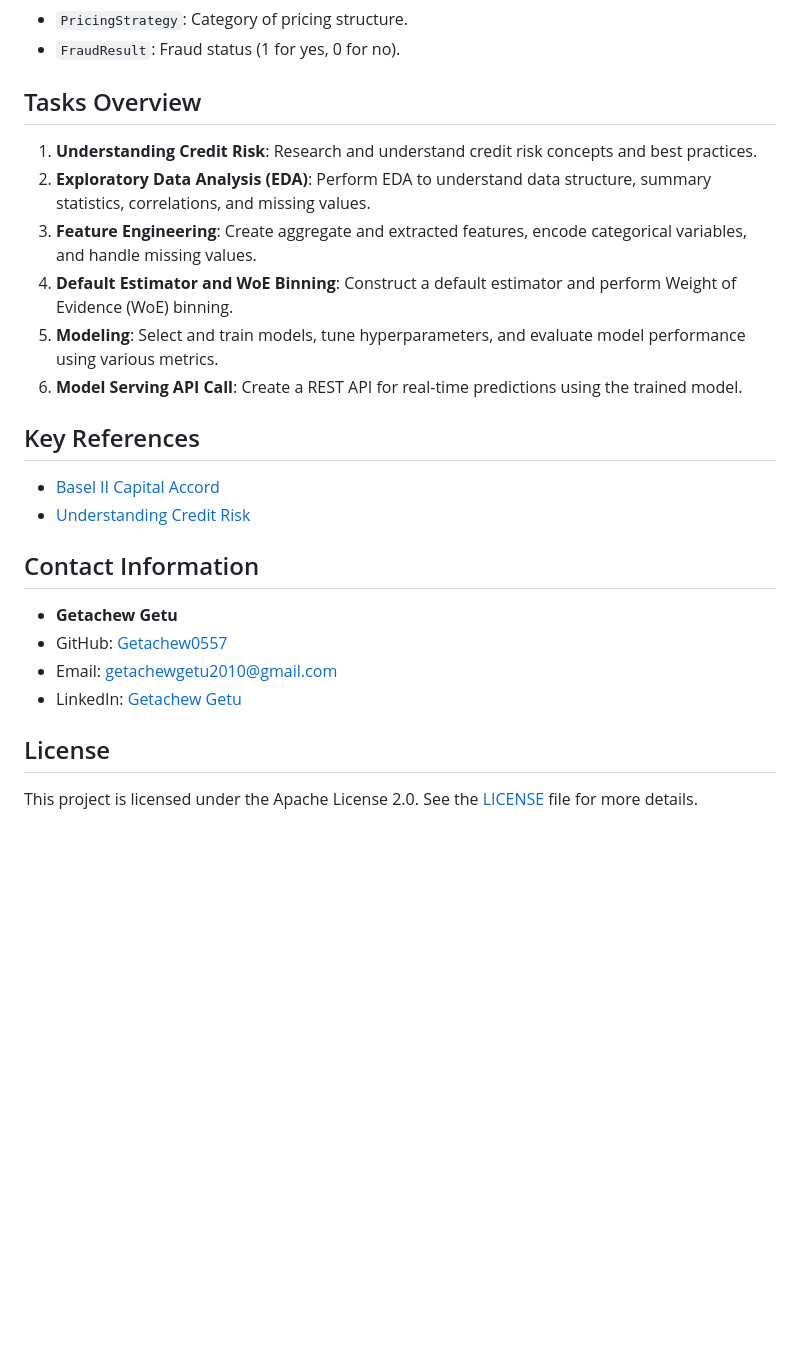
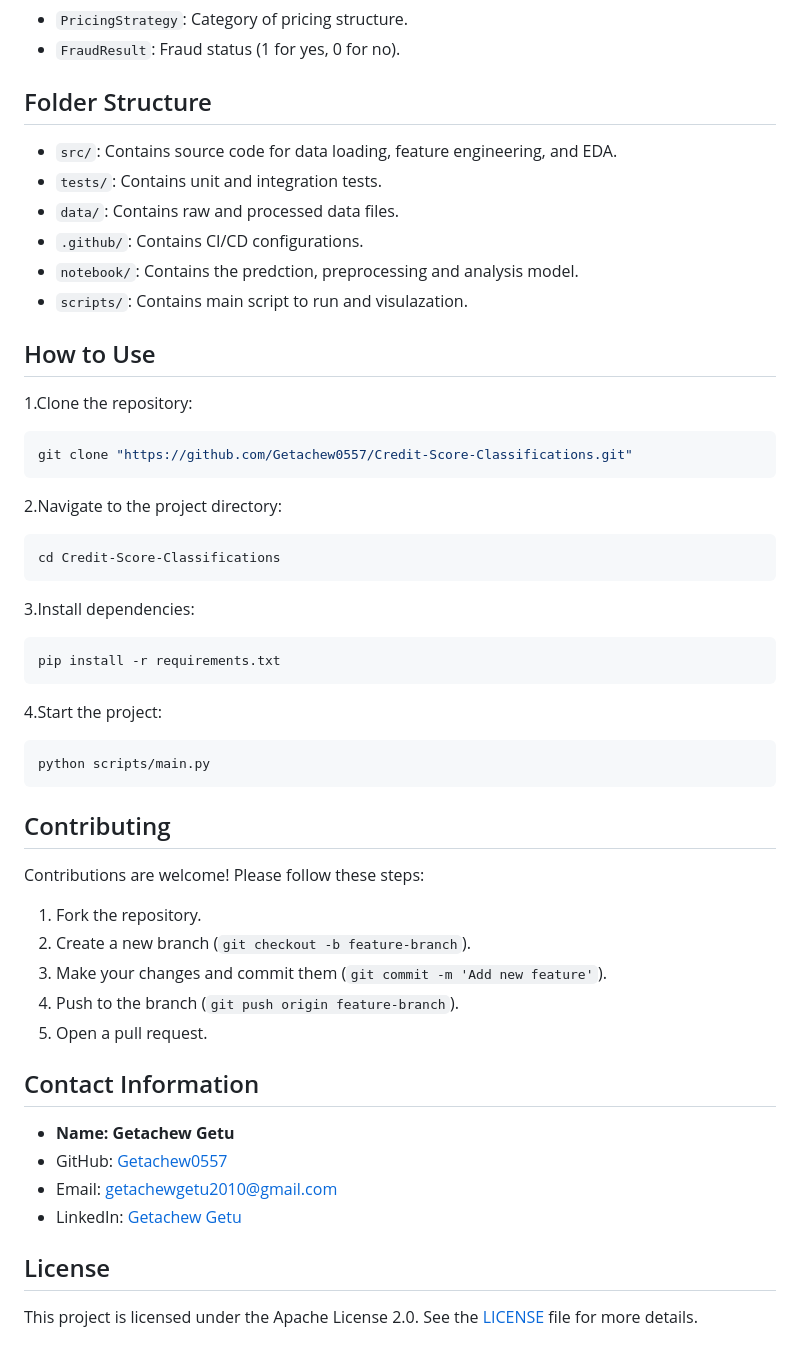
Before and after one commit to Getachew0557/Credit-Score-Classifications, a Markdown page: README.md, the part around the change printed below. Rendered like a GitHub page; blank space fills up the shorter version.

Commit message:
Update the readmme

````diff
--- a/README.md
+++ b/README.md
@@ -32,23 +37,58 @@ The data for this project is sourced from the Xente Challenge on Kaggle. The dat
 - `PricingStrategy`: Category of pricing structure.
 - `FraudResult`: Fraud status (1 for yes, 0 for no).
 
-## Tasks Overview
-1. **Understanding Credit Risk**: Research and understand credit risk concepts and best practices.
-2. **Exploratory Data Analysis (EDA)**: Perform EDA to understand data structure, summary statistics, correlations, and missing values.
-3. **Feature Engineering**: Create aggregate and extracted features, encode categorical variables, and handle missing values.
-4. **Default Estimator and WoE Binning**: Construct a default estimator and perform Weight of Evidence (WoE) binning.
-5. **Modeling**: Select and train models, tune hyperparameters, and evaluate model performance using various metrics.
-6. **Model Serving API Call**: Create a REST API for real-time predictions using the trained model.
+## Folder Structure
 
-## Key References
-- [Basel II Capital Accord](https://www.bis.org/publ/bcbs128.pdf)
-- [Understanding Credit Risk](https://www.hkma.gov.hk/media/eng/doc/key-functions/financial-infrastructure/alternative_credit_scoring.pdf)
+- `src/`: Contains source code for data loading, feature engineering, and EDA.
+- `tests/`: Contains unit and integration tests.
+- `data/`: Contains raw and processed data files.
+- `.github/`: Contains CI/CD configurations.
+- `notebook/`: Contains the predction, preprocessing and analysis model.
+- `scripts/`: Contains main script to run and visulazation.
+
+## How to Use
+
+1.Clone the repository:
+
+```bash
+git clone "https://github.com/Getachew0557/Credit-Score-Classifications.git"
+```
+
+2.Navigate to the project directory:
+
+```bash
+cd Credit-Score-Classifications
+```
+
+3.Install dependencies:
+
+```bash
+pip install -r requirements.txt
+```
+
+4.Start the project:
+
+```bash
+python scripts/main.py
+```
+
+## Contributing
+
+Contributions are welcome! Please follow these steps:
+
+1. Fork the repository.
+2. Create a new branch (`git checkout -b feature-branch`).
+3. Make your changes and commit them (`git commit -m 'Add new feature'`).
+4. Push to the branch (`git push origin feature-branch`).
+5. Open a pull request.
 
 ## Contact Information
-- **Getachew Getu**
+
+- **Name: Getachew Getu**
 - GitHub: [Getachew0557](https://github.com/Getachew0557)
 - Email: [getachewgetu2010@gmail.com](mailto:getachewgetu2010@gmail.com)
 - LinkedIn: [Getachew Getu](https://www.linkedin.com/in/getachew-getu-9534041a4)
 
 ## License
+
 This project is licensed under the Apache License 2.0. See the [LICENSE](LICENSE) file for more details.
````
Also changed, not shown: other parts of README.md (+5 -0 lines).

-=-=-

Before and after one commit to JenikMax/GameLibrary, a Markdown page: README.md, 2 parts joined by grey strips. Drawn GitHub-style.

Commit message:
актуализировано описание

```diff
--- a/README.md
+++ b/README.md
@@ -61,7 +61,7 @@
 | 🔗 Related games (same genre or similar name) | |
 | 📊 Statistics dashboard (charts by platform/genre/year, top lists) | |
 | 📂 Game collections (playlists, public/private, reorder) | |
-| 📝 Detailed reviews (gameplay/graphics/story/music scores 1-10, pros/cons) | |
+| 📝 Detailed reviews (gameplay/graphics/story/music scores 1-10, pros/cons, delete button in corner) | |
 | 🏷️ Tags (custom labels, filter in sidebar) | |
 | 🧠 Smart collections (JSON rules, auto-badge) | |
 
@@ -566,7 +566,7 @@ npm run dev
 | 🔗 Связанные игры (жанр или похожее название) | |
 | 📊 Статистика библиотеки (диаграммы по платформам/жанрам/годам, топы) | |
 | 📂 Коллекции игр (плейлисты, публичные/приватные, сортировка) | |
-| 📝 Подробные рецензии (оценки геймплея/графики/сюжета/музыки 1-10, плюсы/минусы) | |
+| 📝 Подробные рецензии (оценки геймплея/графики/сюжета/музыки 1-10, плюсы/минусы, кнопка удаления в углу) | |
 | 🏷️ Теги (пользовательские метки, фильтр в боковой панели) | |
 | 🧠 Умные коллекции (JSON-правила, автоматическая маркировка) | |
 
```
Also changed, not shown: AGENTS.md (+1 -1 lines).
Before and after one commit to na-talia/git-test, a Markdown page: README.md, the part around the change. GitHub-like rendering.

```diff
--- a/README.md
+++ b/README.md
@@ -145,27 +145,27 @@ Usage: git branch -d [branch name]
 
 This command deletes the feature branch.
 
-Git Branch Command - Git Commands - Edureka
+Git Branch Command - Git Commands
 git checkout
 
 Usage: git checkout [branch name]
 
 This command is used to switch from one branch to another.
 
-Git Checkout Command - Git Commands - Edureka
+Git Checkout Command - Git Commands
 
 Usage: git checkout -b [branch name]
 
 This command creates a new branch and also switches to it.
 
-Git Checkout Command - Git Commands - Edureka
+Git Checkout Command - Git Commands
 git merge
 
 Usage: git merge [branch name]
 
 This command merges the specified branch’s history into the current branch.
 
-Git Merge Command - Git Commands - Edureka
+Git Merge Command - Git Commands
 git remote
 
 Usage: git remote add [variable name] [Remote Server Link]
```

-=-=-

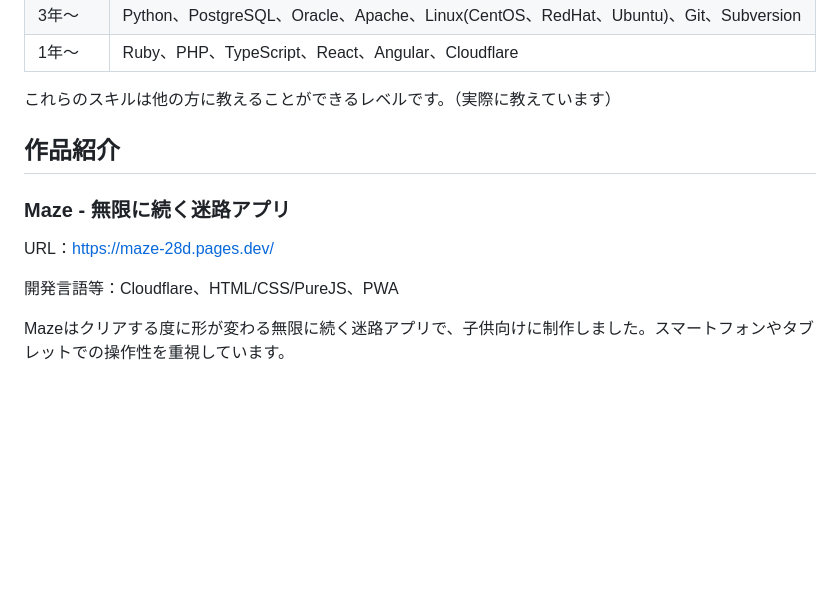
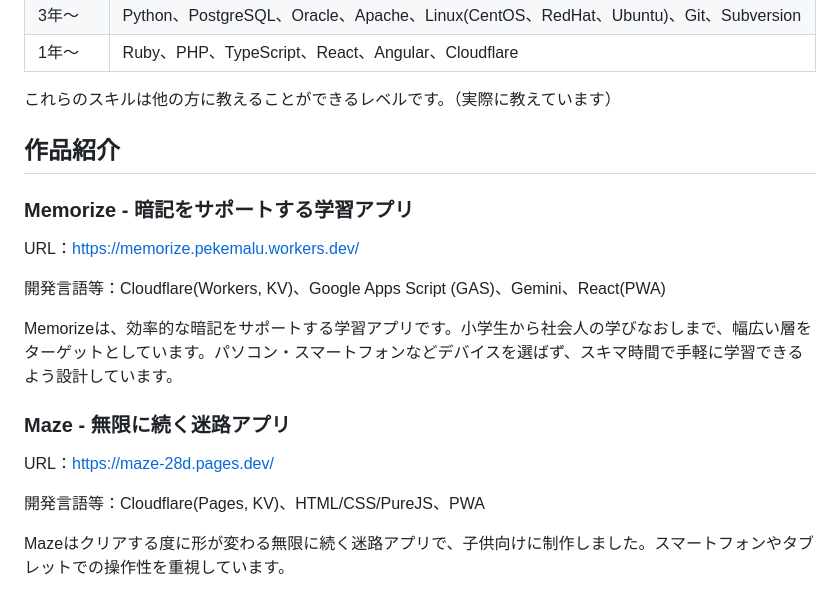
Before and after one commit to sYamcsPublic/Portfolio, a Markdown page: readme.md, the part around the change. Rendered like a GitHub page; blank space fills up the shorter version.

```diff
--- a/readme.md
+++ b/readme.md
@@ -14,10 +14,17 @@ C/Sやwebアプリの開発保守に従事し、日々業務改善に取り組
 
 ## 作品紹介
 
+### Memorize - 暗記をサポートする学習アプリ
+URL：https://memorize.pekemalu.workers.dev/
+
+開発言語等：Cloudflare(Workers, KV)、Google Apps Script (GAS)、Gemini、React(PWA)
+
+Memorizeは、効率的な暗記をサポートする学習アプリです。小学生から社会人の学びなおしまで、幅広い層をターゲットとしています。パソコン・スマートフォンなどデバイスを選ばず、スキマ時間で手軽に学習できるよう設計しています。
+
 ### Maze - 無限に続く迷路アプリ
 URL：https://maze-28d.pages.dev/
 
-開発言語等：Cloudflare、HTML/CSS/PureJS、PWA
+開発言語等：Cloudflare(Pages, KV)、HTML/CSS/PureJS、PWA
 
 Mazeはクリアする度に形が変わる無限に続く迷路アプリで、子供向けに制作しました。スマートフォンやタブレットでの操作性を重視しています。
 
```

-=-=-

**WHAT THE TASK REQUIRES**
Wherever the string "https" shows up in a line of the records, count that line once. Report the total alone.

**ANSWER SECTION**
7